Everything we had done then needed to be accumulated and become part of the QMS/EMS Manual, which essentially would serve as our master document and our “go to” guide.

The certification visit

Once we were confident that we were ready to go, we booked in a two stage visit. These worked like audits, where an external assessor would come and review our entire QMS/EMS.

On our Stage 1 visit, we came to realise that our QMS/EMS Manual didn’t adhere to the current standards, as the new 2015 ISO requires the Manual to be contextualized in relation to our company. We made the mistake of creating a fairly basic and general manual for both the 9001 and 14001. We were also advised that we did not need two seperate manuals for the two seperate standards, we would be allowed to combine the two! This would make things a lot easier in the long term for us, but in the short term it meant that the Manual was going to have to undergo extensive revisions, to the point that we were basically rewriting it.

Overall, the Stage 1 visit went well.
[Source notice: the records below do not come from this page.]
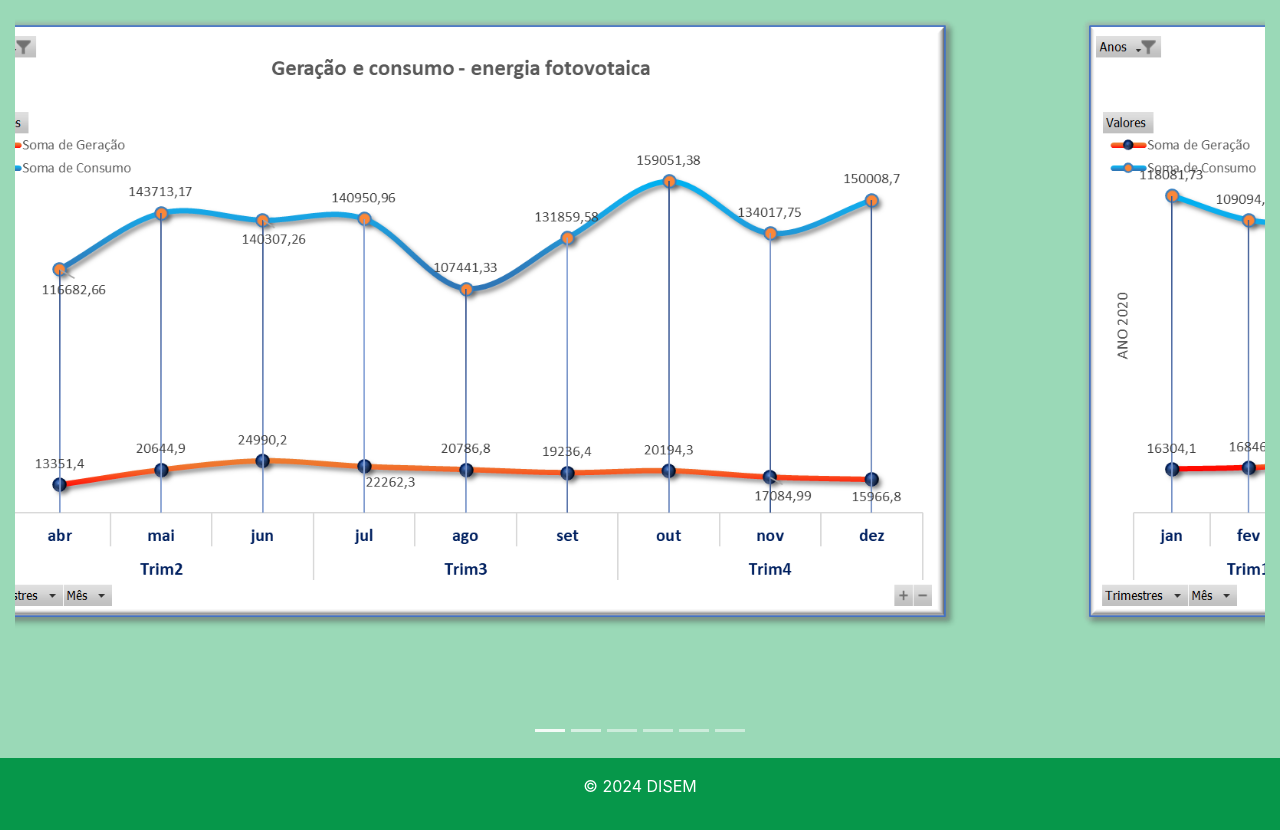
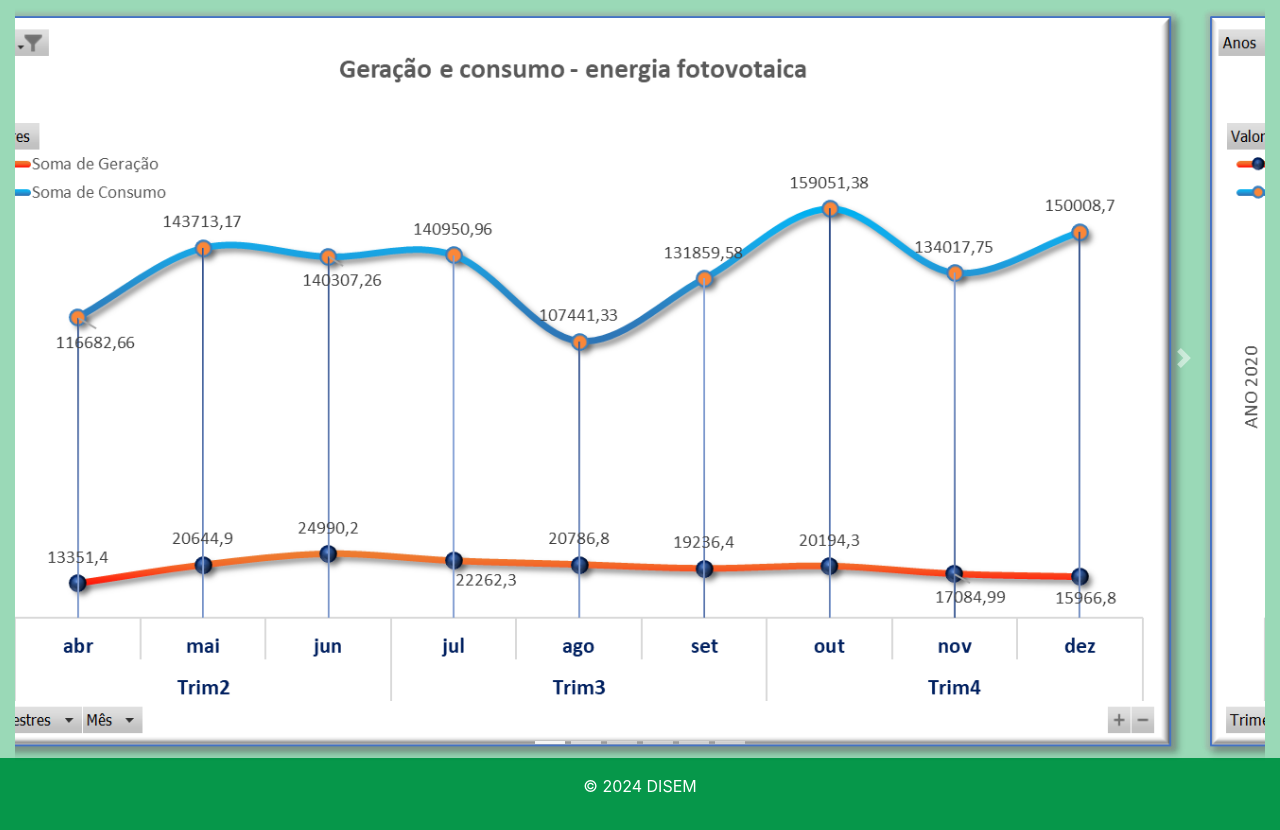
Before and after one commit to WemellyNunes/geracao-fotovotaica, a plain HTML site: page index.html in a window 1280 px wide. Shown: the part 118-948 px from the top of the page. Drawn offline with nearby package versions, Linux system fonts and the light colour scheme; a web font is replaced by a local one.

Commit message:
Update styles.css

```diff
--- a/styles.css
+++ b/styles.css
@@ -70,13 +70,14 @@ body {
 
 .carousel-item {
   transition: opacity 1s ease-in-out;
-  max-width: 90%;
+  max-width: 100%;
   height: auto;
 }
 
 
 .carousel-item img {
-    max-width: 90%; /* Reduzido de 100% para 90% */
+  max-width: 100%;
+  height: auto;/* Reduzido de 100% para 90% */
 }
 
 .subtitulo {
```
Our forms and policies only needed some minor revisions, (which was to be expected) the main change was going to be our manual. We had a week to get everything in order before the Stage 2 visit.

After many long days and late nights, we completed the new manual and we felt that we had done everything we could have possibly done to achieve certification…

And we did! The Stage 2 visit was a great success, our new manual was up to scratch. The only real points we were brought up on was the odd bit of wording on certain policies and forms that needed tweaking, this wasn’t enough to warrant a “failed visit” however, so we were recommended for certification and those improvement advisories were amended the same day. As of this writing, we are just waiting for our certificate to come through.


The entire process was a very interesting journey, it was tough at times, it was long, but we are all in agreement that we are so glad that we did it.

We feel that our company runs smoother and better as a result of the system we put in place for this certification, in fact, we can’t imagine a life before it!

Obviously, this blog hasn’t gone in to the specifics in much detail, mainly because if it did, you’d have to be reading for hours! However, if you are considering getting ISO 9001:2015 or ISO 14001:2015 (Or both!) and would like some more information, feel free to get in touch, we’d be happy to help!

Until next time.

The RPI Team.